A visit to Simon’s Town also means the chance to spot some African penguins in the wild. Some 3,000 of these delightful birds call Boulders Beach home. The sandy beach, named for its granite boulders strewn along its expanse, doubles as a popular swimming beach protected from wind and large waves.
Crystal Pools hiking
Hiking enthusiasts will find no shortage of trails in the Cape Town area. A favorite is Crystal Pools near Gordon’s Bay, about an hour outside the city. The trail winds for about 45 minutes through the Steenbras Nature Reserve, culminating in a series of natural pools perfect for a cooling swim.
Dolphin & whale watching
While many a visitor comes to South Africa to see the Big Five, you won’t want to miss the marine life just off the coast of Cape Town either. During the annual migration (May to November), it’s possible to spot southern right, humpback and Bryde’s whales, as well as pods of bottlenose dolphins.
One of the most spectacular promontories on the Cape Peninsula coast lies 37 miles outside Cape Town. The stone cliffs and scenic bays of Cape Point have long served as a navigational landmark. Come for the views from the lighthouse and stay for the birdwatching, or a meal with a view from the popular Two Oceans Restaurant.

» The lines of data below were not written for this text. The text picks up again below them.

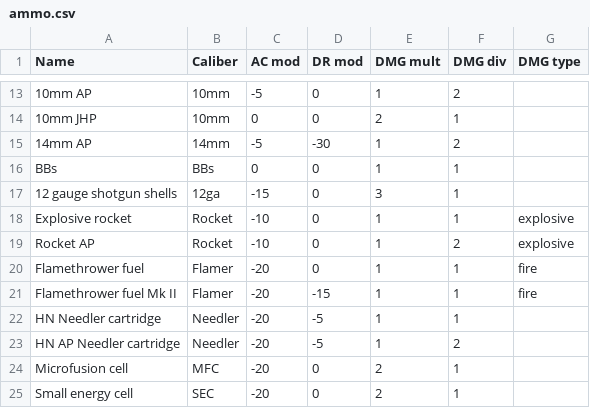
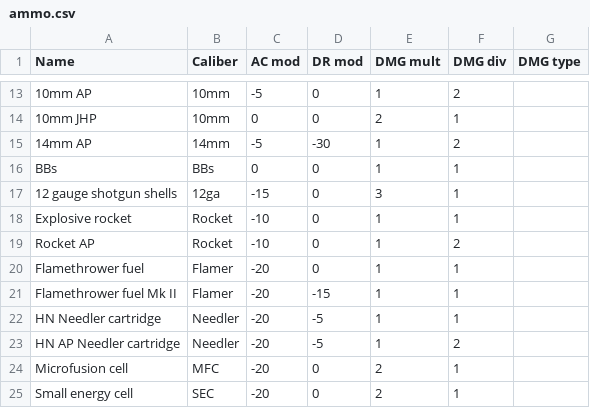
Before and after one commit to BGforgeNet/fodc, a CSV file: data/mods/glovz/ammo.csv, drawn as a sheet; only a part is shown, gaps mark what is left out.

Commit message:
Add actual ammo csv for fo2tweaks, and remove redundant damage type data

```diff
--- a/data/mods/glovz/ammo.csv
+++ b/data/mods/glovz/ammo.csv
@@ -17,6 +17,6 @@ BBs,BBs,0,0,1,1,
 12 gauge shotgun shells,12ga,-15,0,3,1,
-Explosive rocket,Rocket,-10,0,1,1,explosive
-Rocket AP,Rocket,-10,0,1,2,explosive
-Flamethrower fuel,Flamer,-20,0,1,1,fire
-Flamethrower fuel Mk II,Flamer,-20,-15,1,1,fire
+Explosive rocket,Rocket,-10,0,1,1,
+Rocket AP,Rocket,-10,0,1,2,
+Flamethrower fuel,Flamer,-20,0,1,1,
+Flamethrower fuel Mk II,Flamer,-20,-15,1,1,
 HN Needler cartridge,Needler,-20,-5,1,1,
```
Also changed, not shown: data/mods/ecco/ammo.csv, data/mods/fo2tweaks/ammo.csv, 5 other files.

Oranjezicht City Farm Market
The Oranjezicht City Farm Market, also known as the organic market, takes place along the Victoria and Albert Waterfront on Saturdays, Sundays and Wednesdays. Visitors and locals shop for produce, fresh-cut flowers, artisan goods, freshly baked pastries and ready-to-eat cooked foods.
The Long March to Freedom
Cape Town’s Long March to Freedom statues get their name from Nelson Mandela’s autobiography, published in 1994. The installation comprises a procession of 100 life-size bronze statues of some of South Africa’s most prominent icons from four centuries of South African history.
Kirstenbosch National Botanical Garden
The Cape Floral region near Cape Town is known for fynbos plants found nowhere else in the world. See them at Kirstenbosch National Botanical Garden at the foot of Table Mountain. It was the first botanical garden in the world to be designated a UNESCO World Heritage site.
You’ll find one of the most colorful (and frequently photographed) spots in Cape Town at Muizenberg Beach. Retro wooden bathing chalets line the sand of this popular surf beach.
10Best is a part of the USA TODAY Network, providing an authentically local point of view on destinations around the world, in addition to travel and lifestyle advice.
Source: Read Full Article